It seemed like a good idea at the time.
Early in 2009, during the season of Epiphany, we spent several weeks talking in worship and Sunday School about call—that is, the compulsion we feel sometimes to get up from our regular lives and follow God.
While I may have thought initially that we were introducing a new concept, turns out most everyone around here could articulate some kind of reference to call—from, “I feel that God is calling me to go to Africa and work in a medical clinic” to “I feel a tug on my heart to think about the spiritual side of me, so here I am”. However it is that people articulate that sensation of encounter with God, it readily became apparent that folks around here were already thinking about it and had been for some time. In fact, they were not messing around . . . and they wanted answers.
So, in response to all of this, the church staff dreamed up a formal way to explore call this fall, from the perspectives of our own callings as professional ministers. We all know, of course, that not everybody wants to pack up and head to seminary, but we didn’t know how else can you really talk about the call of God, if not personally. Thus was born Preaching: An Introduction, a six week class at Calvary in which lay people sign up, receive a syllabus, complete assignments, participate in class, and each write and preach a sermon.
The thought behind this, of course, is unashamedly Baptist: taking the concept of priesthood of the believer to a whole new level, turning everybody into a preacher! And, anyway, I preach at them every single week . . . seems to me they should have the opportunity to return the favor or inflict the same pain or whatever you want to say about that.
So, last week we began, with 8 animated participants who will prepare and preach sermons this fall. Some are seminary-trained; most are not. Nobody in the class preaches for a living. The topic of week 1: What Is Good Preaching?
It sounded like a good topic to me, a reasonable place to start talking about preaching. But as the class got closer I started to wonder why I seemed unable to formulate an easy answer to what seems like a pretty obvious question.
I mean, of course I know what good preaching is. Right?
I think I know when I hear a good sermon, and I totally know when I’ve heard a bad one—in fact, I’ll confess I’m a pretty critical sermon-listener.
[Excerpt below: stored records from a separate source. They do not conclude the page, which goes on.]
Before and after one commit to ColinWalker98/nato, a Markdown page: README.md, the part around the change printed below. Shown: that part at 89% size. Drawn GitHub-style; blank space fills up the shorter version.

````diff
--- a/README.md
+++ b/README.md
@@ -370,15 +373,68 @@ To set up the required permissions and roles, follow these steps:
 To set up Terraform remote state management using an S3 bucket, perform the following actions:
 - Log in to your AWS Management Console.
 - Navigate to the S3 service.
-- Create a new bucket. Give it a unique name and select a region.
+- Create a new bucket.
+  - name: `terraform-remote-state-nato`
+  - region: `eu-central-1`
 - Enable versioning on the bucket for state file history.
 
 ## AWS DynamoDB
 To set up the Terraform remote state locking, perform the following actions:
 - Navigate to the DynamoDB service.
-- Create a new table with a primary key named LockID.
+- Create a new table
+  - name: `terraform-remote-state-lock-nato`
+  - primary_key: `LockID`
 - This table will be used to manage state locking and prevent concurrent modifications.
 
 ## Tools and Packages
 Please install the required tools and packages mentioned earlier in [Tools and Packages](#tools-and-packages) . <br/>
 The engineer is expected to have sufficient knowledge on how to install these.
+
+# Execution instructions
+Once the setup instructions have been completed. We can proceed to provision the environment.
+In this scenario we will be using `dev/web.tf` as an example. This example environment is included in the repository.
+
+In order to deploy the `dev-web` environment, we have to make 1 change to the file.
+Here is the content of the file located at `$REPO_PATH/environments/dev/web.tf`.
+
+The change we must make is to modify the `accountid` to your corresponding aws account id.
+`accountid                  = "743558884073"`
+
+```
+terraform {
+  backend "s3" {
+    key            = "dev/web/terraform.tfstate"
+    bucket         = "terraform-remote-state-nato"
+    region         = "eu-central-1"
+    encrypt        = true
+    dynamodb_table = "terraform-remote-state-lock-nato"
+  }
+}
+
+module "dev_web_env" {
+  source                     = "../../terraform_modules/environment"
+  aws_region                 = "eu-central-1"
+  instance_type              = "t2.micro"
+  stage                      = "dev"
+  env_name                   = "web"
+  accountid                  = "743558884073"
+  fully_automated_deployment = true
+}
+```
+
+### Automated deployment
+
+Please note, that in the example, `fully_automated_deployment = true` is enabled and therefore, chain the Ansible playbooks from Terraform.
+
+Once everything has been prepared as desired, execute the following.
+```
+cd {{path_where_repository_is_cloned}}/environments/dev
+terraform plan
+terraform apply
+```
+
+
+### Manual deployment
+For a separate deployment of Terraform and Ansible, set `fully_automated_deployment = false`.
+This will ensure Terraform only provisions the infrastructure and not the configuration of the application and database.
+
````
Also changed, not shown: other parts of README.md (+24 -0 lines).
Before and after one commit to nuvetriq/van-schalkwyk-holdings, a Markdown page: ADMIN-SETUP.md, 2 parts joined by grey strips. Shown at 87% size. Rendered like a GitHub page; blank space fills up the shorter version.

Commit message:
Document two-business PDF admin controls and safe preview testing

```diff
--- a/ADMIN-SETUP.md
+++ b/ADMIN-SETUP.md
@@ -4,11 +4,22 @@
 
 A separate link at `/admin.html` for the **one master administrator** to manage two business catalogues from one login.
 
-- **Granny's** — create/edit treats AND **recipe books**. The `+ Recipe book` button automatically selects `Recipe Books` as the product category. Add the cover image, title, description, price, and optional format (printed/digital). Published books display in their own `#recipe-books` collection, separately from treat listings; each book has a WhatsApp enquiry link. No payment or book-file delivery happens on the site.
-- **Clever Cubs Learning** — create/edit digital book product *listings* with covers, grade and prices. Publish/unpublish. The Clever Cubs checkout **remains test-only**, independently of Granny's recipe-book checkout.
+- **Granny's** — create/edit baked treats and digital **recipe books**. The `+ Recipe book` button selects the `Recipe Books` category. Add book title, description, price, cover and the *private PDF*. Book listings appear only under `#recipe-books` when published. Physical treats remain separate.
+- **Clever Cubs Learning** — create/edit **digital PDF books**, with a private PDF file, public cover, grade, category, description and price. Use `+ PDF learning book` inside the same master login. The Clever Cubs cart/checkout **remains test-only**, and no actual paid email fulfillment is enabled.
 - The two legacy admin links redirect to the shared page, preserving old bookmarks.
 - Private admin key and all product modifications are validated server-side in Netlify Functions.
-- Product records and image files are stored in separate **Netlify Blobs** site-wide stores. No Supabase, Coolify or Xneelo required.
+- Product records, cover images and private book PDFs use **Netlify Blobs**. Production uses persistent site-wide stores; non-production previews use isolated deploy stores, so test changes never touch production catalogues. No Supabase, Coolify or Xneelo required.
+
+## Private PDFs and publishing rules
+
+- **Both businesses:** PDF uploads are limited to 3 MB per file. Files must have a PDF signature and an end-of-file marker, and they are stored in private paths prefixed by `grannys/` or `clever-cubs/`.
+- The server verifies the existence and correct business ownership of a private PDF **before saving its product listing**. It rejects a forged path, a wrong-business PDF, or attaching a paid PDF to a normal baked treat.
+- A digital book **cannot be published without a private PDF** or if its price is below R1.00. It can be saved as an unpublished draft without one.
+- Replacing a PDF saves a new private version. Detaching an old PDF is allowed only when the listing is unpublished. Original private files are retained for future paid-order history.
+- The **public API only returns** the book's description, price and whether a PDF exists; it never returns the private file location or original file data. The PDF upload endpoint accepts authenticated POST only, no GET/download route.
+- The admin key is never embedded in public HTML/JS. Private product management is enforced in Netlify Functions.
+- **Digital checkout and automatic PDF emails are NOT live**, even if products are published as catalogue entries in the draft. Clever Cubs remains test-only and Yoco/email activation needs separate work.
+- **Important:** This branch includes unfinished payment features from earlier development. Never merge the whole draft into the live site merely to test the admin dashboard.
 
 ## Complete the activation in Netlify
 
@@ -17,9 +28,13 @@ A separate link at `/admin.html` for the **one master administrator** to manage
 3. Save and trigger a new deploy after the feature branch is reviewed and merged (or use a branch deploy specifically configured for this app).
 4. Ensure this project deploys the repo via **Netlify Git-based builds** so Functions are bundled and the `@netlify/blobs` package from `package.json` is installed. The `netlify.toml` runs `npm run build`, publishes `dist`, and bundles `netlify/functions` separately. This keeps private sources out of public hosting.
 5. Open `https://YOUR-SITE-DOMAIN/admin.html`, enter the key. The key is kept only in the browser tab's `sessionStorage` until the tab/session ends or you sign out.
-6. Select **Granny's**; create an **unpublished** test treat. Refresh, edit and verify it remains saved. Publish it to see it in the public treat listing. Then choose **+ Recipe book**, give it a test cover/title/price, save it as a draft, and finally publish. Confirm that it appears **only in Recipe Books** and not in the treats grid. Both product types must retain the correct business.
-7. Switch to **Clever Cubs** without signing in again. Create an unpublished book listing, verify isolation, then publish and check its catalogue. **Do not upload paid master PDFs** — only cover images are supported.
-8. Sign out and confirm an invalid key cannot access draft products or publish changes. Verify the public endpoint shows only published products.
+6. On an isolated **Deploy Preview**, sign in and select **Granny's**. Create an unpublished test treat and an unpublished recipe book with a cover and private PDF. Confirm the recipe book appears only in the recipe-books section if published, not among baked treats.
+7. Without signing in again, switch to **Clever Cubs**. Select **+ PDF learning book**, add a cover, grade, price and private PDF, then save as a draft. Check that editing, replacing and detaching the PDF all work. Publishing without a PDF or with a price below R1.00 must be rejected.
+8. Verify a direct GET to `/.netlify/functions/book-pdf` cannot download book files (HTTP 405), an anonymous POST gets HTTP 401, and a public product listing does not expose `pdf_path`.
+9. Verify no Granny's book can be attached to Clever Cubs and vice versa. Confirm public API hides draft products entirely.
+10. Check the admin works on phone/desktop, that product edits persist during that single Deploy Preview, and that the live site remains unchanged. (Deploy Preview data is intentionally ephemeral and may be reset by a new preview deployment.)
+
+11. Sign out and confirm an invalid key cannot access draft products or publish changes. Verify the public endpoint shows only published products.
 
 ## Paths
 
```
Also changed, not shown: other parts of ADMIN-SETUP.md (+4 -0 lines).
So, my inability to get down on paper exactly what good preaching is was a little baffling to me. I mean, I preach almost every week. I would hope that whatever it is I think good preaching is might result from my efforts every once in awhile.
I did manage to come up with a few ways to describe good preaching, in my opinion. But what I learned in the process of trying to explain myself is something ELSE I believe about preaching: that good preaching is never formulaic—it’s alive and dynamic. So, I could give my opinion about what it means to be an excellent practitioner in the pulpit, but at the end of the day a good preacher always remembers that it’s the Spirit of God that weaves the melody in behind the words, plays it with feeling, and keeps us humming the notes even after the sermon ends.
So, here’s a little of me trying to explain myself, to put into words the mystery of text and Spirit and community and worship and God, the God who keeps showing up over and over again, and who loves us all with abandon . . . when the sermon is amazing and when the sermon falls flat.
- Good preaching addresses a specific context.
- Good preaching uses the text responsibly and honestly.
- Good preaching is more than one person talking—it’s rather a conversation between preacher and people and God.
- Good preaching doesn’t start or end in the 20 minutes it takes to deliver and hear a sermon in worship—a good sermon sticks with you somehow.
- Good preaching takes a preacher who believes what she’s preaching.
What do you think good preaching is? Now you try to explain yourself!